Task statement. For each line below that holds the word "SeeItInAction", make a copy.
════════
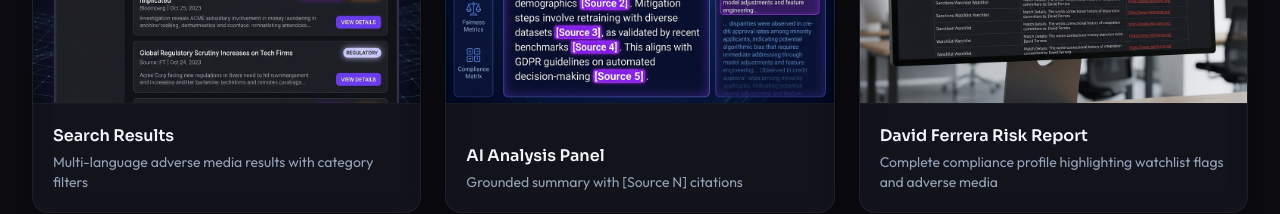
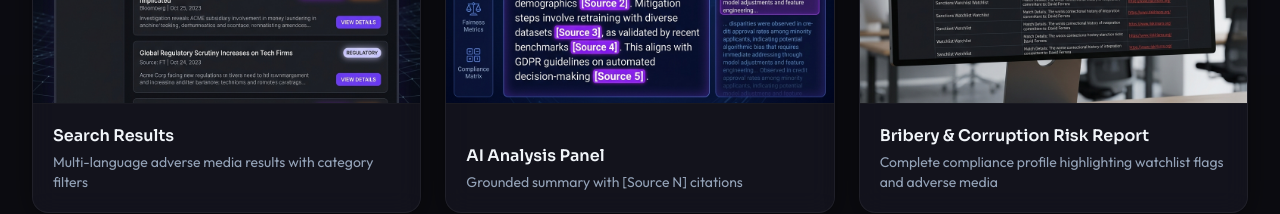
Before and after one commit to corporateresearch/RiskIrisLandingPage, a Next.js app: page / in a window 1280 px wide. Shown: the part 7800-8014 px from the top of the page. Built offline with nearby package versions, Linux system fonts and the light colour scheme.

Commit message:
chore: update label for risk report to FCPA Risk Report

```diff
--- a/src/components/SeeItInAction.tsx
+++ b/src/components/SeeItInAction.tsx
@@ -29,7 +29,7 @@ export default function SeeItInAction() {
               image: "/assets/ai_analysis_panel.png",
             },
             {
-              label: "David Ferrera Risk Report",
+              label: "Bribery & Corruption Risk Report",
               desc: "Complete compliance profile highlighting watchlist flags and adverse media",
               image: "/assets/david_ferrera_report_monitor.png",
             },
```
════════
Final answer.
--- a/src/components/SeeItInAction.tsx
+++ b/src/components/SeeItInAction.tsx
@@ -29,7 +29,7 @@ export default function SeeItInAction() {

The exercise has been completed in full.